[Source data Boundary: Start]

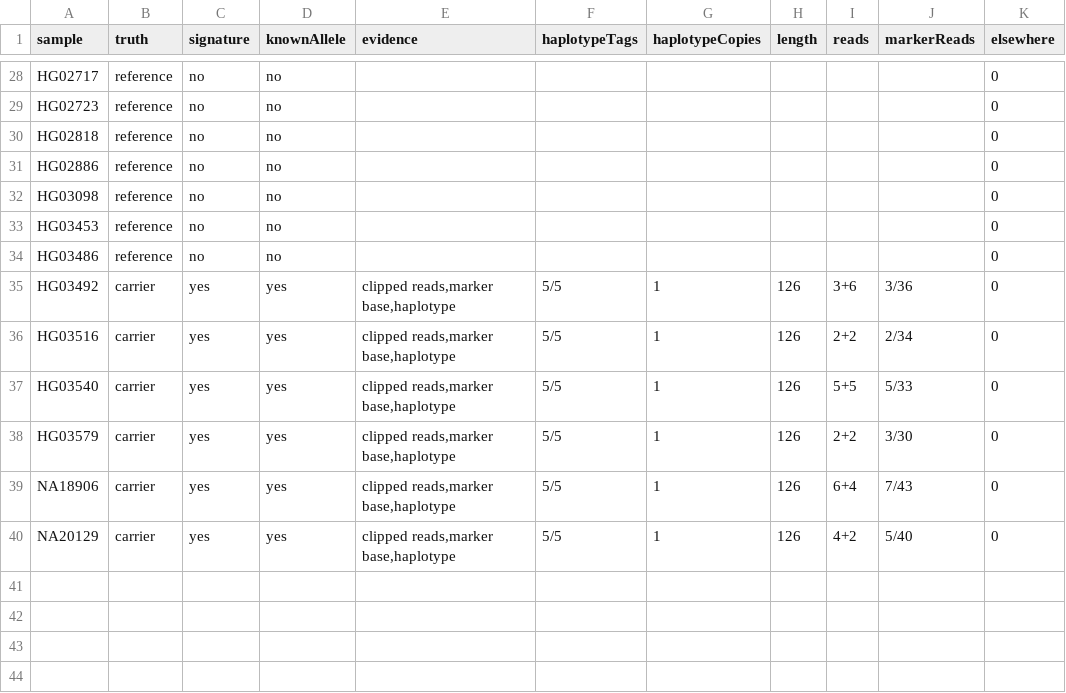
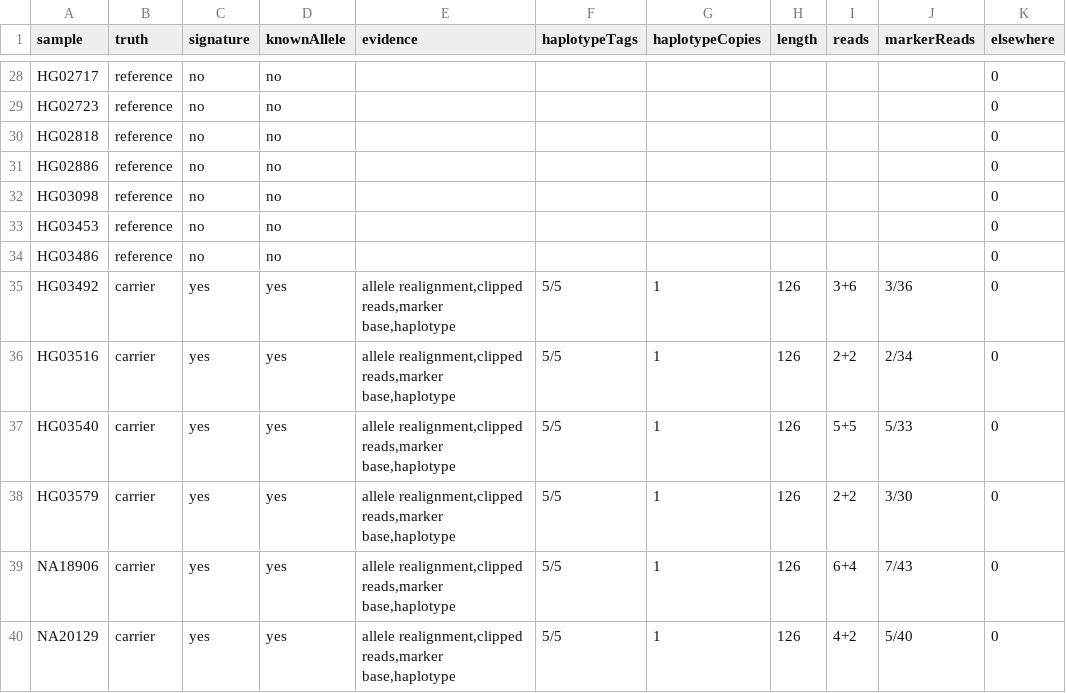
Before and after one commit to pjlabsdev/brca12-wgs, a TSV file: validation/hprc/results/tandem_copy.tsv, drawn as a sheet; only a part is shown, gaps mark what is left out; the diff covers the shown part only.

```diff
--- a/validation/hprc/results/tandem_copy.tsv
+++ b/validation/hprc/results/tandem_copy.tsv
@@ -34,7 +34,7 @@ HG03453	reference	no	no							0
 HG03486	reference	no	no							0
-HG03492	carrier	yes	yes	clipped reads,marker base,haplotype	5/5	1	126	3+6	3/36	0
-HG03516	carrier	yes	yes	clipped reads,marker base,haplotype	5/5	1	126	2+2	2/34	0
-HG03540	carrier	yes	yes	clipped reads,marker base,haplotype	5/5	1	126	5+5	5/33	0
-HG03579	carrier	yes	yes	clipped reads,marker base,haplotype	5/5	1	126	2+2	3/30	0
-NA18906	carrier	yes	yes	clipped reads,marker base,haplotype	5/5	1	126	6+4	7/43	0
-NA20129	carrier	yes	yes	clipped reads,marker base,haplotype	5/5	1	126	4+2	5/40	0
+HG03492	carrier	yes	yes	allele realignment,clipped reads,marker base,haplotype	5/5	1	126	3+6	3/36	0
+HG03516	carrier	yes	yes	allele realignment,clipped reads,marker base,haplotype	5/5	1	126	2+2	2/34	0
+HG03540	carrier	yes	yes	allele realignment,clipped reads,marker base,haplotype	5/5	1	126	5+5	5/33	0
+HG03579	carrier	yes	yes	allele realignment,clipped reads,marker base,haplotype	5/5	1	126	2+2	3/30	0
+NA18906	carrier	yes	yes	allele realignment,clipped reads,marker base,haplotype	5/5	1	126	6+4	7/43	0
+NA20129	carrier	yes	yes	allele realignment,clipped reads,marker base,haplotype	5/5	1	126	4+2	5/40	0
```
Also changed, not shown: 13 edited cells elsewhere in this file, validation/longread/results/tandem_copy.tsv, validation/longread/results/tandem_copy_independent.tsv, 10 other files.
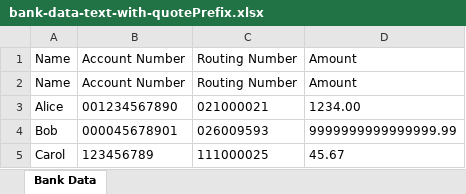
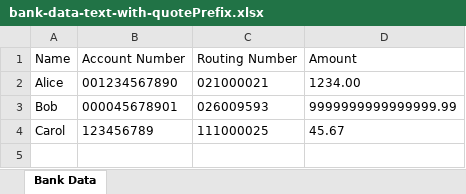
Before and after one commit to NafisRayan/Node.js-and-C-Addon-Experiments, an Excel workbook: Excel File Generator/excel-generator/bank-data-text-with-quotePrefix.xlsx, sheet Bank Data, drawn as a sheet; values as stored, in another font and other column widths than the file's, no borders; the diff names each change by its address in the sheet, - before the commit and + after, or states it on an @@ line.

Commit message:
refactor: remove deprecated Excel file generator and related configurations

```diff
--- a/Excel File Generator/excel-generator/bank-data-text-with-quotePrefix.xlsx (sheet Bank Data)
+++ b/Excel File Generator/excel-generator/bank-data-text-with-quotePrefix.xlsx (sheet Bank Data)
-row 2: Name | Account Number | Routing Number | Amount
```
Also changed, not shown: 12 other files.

[Source data Boundary: End]

## Directions:
Restate each entry word for word; omit the pictures.

## Answer box:
Before and after one commit to pjlabsdev/brca12-wgs, a TSV file: validation/hprc/results/tandem_copy.tsv, drawn as a sheet; only a part is shown, gaps mark what is left out; the diff covers the shown part only.

```diff
--- a/validation/hprc/results/tandem_copy.tsv
+++ b/validation/hprc/results/tandem_copy.tsv
@@ -34,7 +34,7 @@ HG03453	reference	no	no							0
 HG03486	reference	no	no							0
-HG03492	carrier	yes	yes	clipped reads,marker base,haplotype	5/5	1	126	3+6	3/36	0
-HG03516	carrier	yes	yes	clipped reads,marker base,haplotype	5/5	1	126	2+2	2/34	0
-HG03540	carrier	yes	yes	clipped reads,marker base,haplotype	5/5	1	126	5+5	5/33	0
-HG03579	carrier	yes	yes	clipped reads,marker base,haplotype	5/5	1	126	2+2	3/30	0
-NA18906	carrier	yes	yes	clipped reads,marker base,haplotype	5/5	1	126	6+4	7/43	0
-NA20129	carrier	yes	yes	clipped reads,marker base,haplotype	5/5	1	126	4+2	5/40	0
+HG03492	carrier	yes	yes	allele realignment,clipped reads,marker base,haplotype	5/5	1	126	3+6	3/36	0
+HG03516	carrier	yes	yes	allele realignment,clipped reads,marker base,haplotype	5/5	1	126	2+2	2/34	0
+HG03540	carrier	yes	yes	allele realignment,clipped reads,marker base,haplotype	5/5	1	126	5+5	5/33	0
+HG03579	carrier	yes	yes	allele realignment,clipped reads,marker base,haplotype	5/5	1	126	2+2	3/30	0
+NA18906	carrier	yes	yes	allele realignment,clipped reads,marker base,haplotype	5/5	1	126	6+4	7/43	0
+NA20129	carrier	yes	yes	allele realignment,clipped reads,marker base,haplotype	5/5	1	126	4+2	5/40	0
```
Also changed, not shown: 13 edited cells elsewhere in this file, validation/longread/results/tandem_copy.tsv, validation/longread/results/tandem_copy_independent.tsv, 10 other files.
Before and after one commit to NafisRayan/Node.js-and-C-Addon-Experiments, an Excel workbook: Excel File Generator/excel-generator/bank-data-text-with-quotePrefix.xlsx, sheet Bank Data, drawn as a sheet; values as stored, in another font and other column widths than the file's, no borders; the diff names each change by its address in the sheet, - before the commit and + after, or states it on an @@ line.

Commit message:
refactor: remove deprecated Excel file generator and related configurations

```diff
--- a/Excel File Generator/excel-generator/bank-data-text-with-quotePrefix.xlsx (sheet Bank Data)
+++ b/Excel File Generator/excel-generator/bank-data-text-with-quotePrefix.xlsx (sheet Bank Data)
-row 2: Name | Account Number | Routing Number | Amount
```
Also changed, not shown: 12 other files.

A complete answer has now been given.